Across the data below, how many lines have the word "changed" in them? Give the number and nothing else.

(Version difference data)
***
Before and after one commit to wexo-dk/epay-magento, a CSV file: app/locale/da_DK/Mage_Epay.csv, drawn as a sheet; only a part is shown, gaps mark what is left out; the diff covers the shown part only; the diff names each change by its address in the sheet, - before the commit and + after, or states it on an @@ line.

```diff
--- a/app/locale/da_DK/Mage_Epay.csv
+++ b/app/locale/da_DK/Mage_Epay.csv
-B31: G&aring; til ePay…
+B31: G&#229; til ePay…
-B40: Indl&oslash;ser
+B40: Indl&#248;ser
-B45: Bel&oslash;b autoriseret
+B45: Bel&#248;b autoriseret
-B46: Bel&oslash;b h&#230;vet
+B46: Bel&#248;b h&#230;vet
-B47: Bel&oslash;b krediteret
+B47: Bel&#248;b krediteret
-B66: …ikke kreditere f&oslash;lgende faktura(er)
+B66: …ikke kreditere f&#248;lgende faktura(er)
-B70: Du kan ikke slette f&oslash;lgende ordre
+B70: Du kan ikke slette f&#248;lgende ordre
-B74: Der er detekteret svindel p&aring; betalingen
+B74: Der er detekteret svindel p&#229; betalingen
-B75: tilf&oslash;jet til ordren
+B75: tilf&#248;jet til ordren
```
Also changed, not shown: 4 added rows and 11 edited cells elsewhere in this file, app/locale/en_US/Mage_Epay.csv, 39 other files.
***
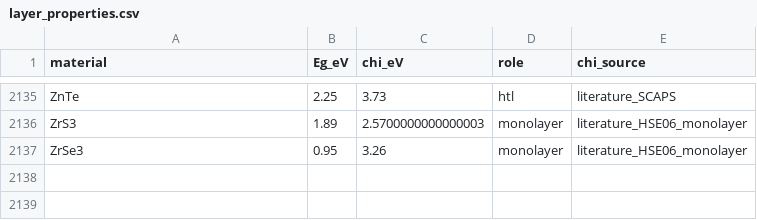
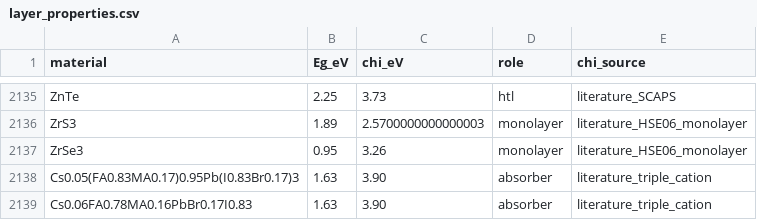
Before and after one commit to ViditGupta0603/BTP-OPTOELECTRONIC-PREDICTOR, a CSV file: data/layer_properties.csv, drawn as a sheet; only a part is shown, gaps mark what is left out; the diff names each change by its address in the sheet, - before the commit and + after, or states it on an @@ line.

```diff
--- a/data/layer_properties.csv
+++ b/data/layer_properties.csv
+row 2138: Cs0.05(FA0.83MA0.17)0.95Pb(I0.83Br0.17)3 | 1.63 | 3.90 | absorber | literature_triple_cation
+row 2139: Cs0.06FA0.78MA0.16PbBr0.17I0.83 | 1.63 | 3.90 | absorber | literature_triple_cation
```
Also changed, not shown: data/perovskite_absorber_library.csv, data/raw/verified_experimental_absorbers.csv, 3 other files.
***
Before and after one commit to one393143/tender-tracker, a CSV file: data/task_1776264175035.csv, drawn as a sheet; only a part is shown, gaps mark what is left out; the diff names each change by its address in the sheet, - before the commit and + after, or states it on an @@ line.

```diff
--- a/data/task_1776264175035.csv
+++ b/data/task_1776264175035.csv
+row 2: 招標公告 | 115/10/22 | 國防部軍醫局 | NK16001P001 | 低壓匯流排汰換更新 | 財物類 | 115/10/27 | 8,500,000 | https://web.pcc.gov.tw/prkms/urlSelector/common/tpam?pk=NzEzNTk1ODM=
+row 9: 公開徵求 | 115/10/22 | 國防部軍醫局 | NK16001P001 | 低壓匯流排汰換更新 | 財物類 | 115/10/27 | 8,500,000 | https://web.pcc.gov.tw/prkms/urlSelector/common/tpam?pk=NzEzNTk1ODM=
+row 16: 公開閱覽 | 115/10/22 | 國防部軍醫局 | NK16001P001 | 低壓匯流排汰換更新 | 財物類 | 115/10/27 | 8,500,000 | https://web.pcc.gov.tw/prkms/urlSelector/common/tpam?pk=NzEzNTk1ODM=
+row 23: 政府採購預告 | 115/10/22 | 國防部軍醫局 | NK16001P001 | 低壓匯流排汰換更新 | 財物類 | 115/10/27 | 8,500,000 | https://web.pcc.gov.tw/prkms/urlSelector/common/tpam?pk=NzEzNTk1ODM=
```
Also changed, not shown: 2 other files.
***
#### RESPONSE TO THE EXERCISE
3